- _TASK DIRECTIONS_
What is needed is a verbatim copy of the data, minus the pictures.

(Dataset excerpts)
════════════════════
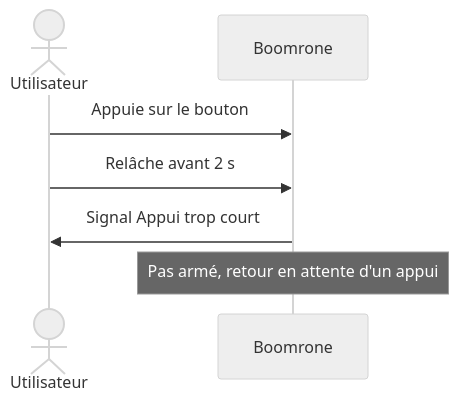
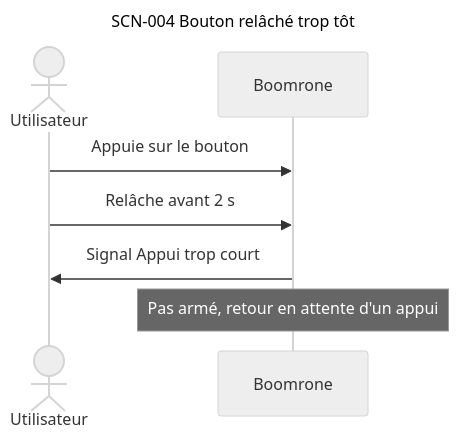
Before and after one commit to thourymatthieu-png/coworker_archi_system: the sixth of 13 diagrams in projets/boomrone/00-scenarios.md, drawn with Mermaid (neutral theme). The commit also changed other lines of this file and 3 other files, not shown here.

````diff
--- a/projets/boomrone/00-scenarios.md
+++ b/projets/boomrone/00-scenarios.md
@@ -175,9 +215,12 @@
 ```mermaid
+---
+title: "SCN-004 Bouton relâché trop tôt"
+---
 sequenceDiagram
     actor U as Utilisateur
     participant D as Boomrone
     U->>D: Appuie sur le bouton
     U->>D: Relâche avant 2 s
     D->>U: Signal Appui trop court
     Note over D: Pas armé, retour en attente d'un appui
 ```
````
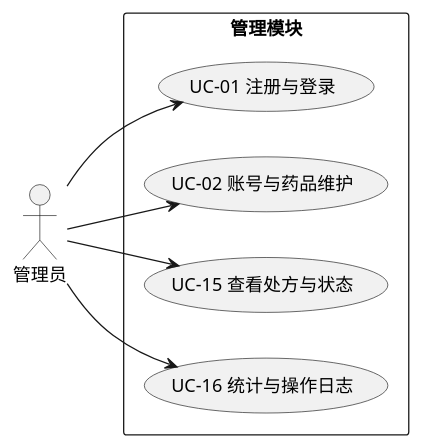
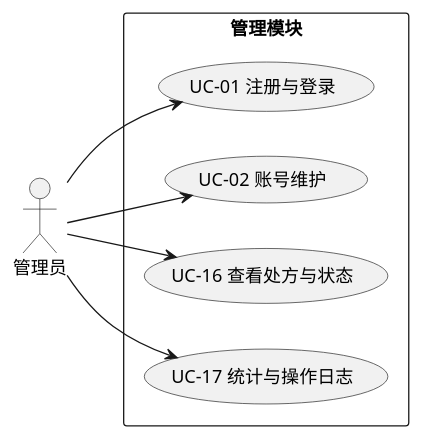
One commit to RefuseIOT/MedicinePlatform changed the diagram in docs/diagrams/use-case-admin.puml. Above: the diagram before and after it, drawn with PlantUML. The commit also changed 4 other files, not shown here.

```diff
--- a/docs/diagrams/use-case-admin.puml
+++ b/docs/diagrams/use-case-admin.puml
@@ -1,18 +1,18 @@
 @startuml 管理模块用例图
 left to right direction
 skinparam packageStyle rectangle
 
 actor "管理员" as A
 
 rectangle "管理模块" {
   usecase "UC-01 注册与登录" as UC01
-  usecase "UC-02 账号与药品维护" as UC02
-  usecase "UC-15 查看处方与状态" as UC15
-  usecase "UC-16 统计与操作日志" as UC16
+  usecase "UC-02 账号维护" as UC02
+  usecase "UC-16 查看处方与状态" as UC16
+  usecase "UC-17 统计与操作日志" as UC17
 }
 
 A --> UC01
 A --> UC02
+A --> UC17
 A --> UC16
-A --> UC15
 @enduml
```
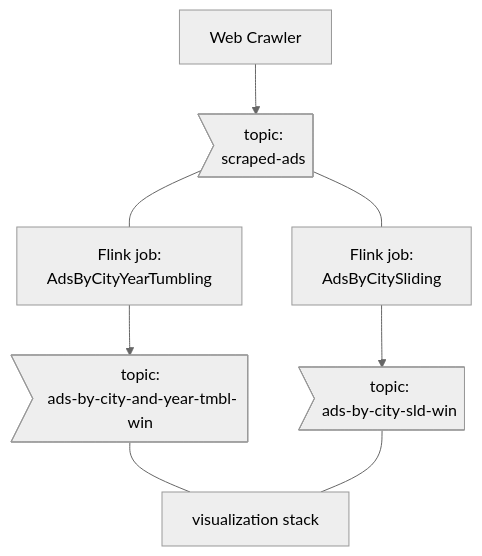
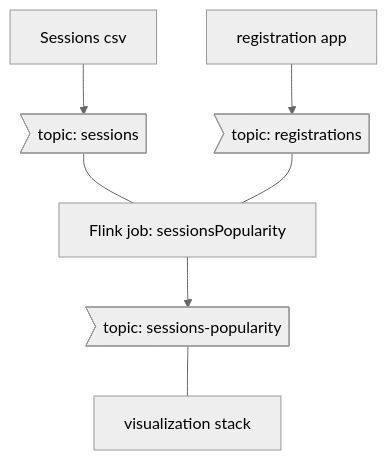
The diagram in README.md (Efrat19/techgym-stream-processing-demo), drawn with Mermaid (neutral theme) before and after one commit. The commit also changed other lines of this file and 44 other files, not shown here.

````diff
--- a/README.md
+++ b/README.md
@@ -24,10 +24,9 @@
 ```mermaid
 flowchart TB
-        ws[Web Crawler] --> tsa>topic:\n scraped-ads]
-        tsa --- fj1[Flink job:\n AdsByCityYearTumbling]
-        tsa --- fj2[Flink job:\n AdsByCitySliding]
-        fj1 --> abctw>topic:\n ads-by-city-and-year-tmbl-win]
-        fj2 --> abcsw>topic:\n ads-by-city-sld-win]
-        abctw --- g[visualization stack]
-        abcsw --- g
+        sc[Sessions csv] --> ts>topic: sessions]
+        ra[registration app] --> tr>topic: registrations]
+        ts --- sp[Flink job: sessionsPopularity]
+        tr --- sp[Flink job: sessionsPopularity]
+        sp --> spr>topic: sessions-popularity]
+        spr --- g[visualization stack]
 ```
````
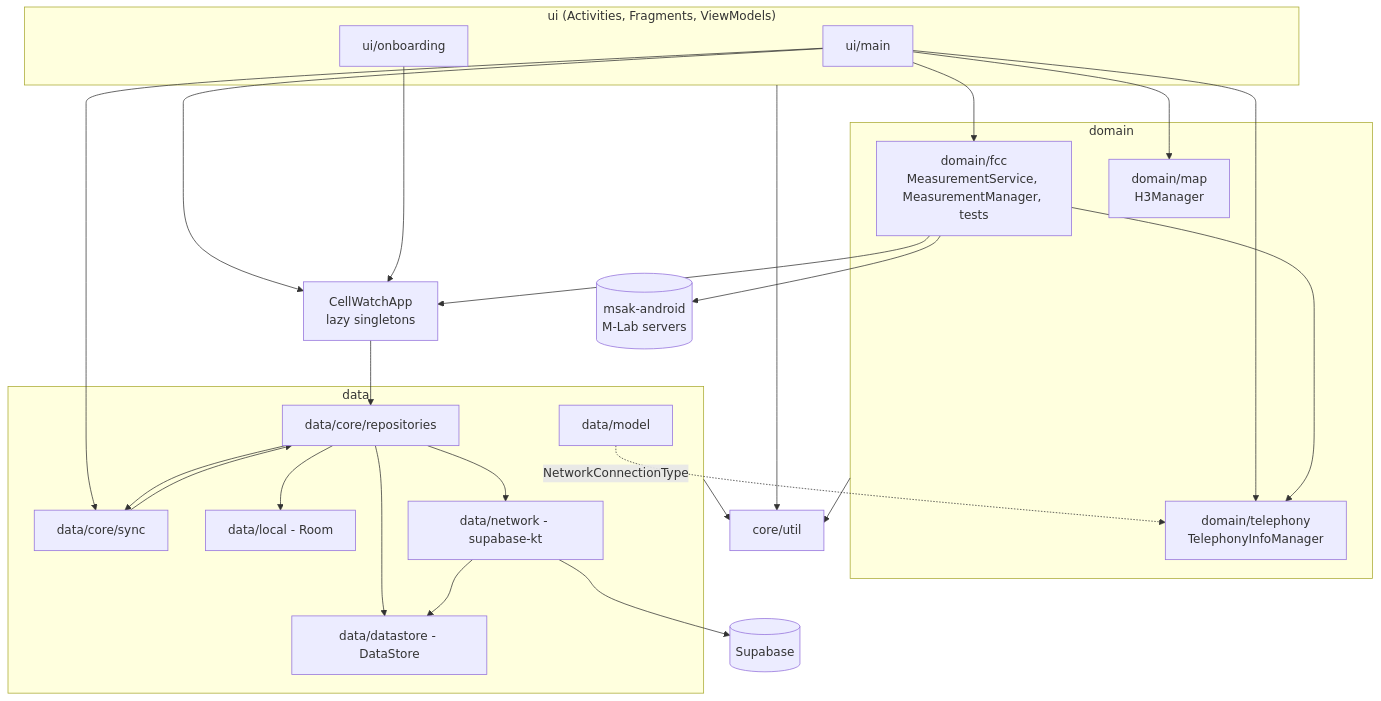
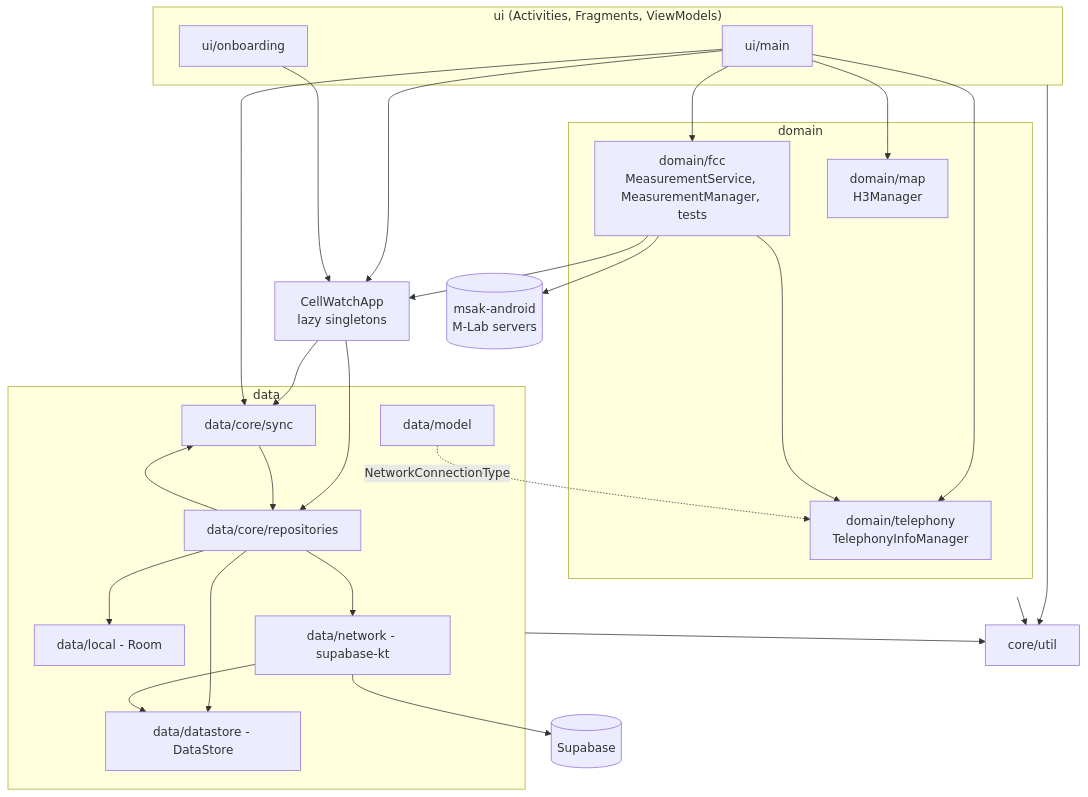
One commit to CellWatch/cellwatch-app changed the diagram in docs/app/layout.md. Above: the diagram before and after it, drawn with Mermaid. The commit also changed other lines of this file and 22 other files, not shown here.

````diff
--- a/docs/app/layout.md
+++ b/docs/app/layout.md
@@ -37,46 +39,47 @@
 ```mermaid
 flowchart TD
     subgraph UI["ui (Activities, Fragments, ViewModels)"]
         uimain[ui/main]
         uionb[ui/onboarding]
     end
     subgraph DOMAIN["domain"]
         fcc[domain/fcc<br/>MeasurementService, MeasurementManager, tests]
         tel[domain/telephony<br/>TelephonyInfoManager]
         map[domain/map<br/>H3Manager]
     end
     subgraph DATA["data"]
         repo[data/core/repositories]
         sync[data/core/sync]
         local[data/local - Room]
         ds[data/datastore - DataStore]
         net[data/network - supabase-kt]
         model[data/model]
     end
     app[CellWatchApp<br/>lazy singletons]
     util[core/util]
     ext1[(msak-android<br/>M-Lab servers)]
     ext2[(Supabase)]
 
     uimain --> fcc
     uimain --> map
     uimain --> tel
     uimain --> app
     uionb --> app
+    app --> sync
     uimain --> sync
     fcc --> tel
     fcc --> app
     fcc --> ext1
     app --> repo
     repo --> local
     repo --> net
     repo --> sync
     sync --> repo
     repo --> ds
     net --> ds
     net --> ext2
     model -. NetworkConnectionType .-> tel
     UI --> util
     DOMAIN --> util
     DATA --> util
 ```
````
════════════════════
- _EXERCISE ANSWER_
Before and after one commit to thourymatthieu-png/coworker_archi_system: the sixth of 13 diagrams in projets/boomrone/00-scenarios.md, drawn with Mermaid (neutral theme). The commit also changed other lines of this file and 3 other files, not shown here.

````diff
--- a/projets/boomrone/00-scenarios.md
+++ b/projets/boomrone/00-scenarios.md
@@ -175,9 +215,12 @@
 ```mermaid
+---
+title: "SCN-004 Bouton relâché trop tôt"
+---
 sequenceDiagram
     actor U as Utilisateur
     participant D as Boomrone
     U->>D: Appuie sur le bouton
     U->>D: Relâche avant 2 s
     D->>U: Signal Appui trop court
     Note over D: Pas armé, retour en attente d'un appui
 ```
````
One commit to RefuseIOT/MedicinePlatform changed the diagram in docs/diagrams/use-case-admin.puml. Above: the diagram before and after it, drawn with PlantUML. The commit also changed 4 other files, not shown here.

```diff
--- a/docs/diagrams/use-case-admin.puml
+++ b/docs/diagrams/use-case-admin.puml
@@ -1,18 +1,18 @@
 @startuml 管理模块用例图
 left to right direction
 skinparam packageStyle rectangle
 
 actor "管理员" as A
 
 rectangle "管理模块" {
   usecase "UC-01 注册与登录" as UC01
-  usecase "UC-02 账号与药品维护" as UC02
-  usecase "UC-15 查看处方与状态" as UC15
-  usecase "UC-16 统计与操作日志" as UC16
+  usecase "UC-02 账号维护" as UC02
+  usecase "UC-16 查看处方与状态" as UC16
+  usecase "UC-17 统计与操作日志" as UC17
 }
 
 A --> UC01
 A --> UC02
+A --> UC17
 A --> UC16
-A --> UC15
 @enduml
```
The diagram in README.md (Efrat19/techgym-stream-processing-demo), drawn with Mermaid (neutral theme) before and after one commit. The commit also changed other lines of this file and 44 other files, not shown here.

````diff
--- a/README.md
+++ b/README.md
@@ -24,10 +24,9 @@
 ```mermaid
 flowchart TB
-        ws[Web Crawler] --> tsa>topic:\n scraped-ads]
-        tsa --- fj1[Flink job:\n AdsByCityYearTumbling]
-        tsa --- fj2[Flink job:\n AdsByCitySliding]
-        fj1 --> abctw>topic:\n ads-by-city-and-year-tmbl-win]
-        fj2 --> abcsw>topic:\n ads-by-city-sld-win]
-        abctw --- g[visualization stack]
-        abcsw --- g
+        sc[Sessions csv] --> ts>topic: sessions]
+        ra[registration app] --> tr>topic: registrations]
+        ts --- sp[Flink job: sessionsPopularity]
+        tr --- sp[Flink job: sessionsPopularity]
+        sp --> spr>topic: sessions-popularity]
+        spr --- g[visualization stack]
 ```
````
One commit to CellWatch/cellwatch-app changed the diagram in docs/app/layout.md. Above: the diagram before and after it, drawn with Mermaid. The commit also changed other lines of this file and 22 other files, not shown here.

````diff
--- a/docs/app/layout.md
+++ b/docs/app/layout.md
@@ -37,46 +39,47 @@
 ```mermaid
 flowchart TD
     subgraph UI["ui (Activities, Fragments, ViewModels)"]
         uimain[ui/main]
         uionb[ui/onboarding]
     end
     subgraph DOMAIN["domain"]
         fcc[domain/fcc<br/>MeasurementService, MeasurementManager, tests]
         tel[domain/telephony<br/>TelephonyInfoManager]
         map[domain/map<br/>H3Manager]
     end
     subgraph DATA["data"]
         repo[data/core/repositories]
         sync[data/core/sync]
         local[data/local - Room]
         ds[data/datastore - DataStore]
         net[data/network - supabase-kt]
         model[data/model]
     end
     app[CellWatchApp<br/>lazy singletons]
     util[core/util]
     ext1[(msak-android<br/>M-Lab servers)]
     ext2[(Supabase)]
 
     uimain --> fcc
     uimain --> map
     uimain --> tel
     uimain --> app
     uionb --> app
+    app --> sync
     uimain --> sync
     fcc --> tel
     fcc --> app
     fcc --> ext1
     app --> repo
     repo --> local
     repo --> net
     repo --> sync
     sync --> repo
     repo --> ds
     net --> ds
     net --> ext2
     model -. NetworkConnectionType .-> tel
     UI --> util
     DOMAIN --> util
     DATA --> util
 ```
````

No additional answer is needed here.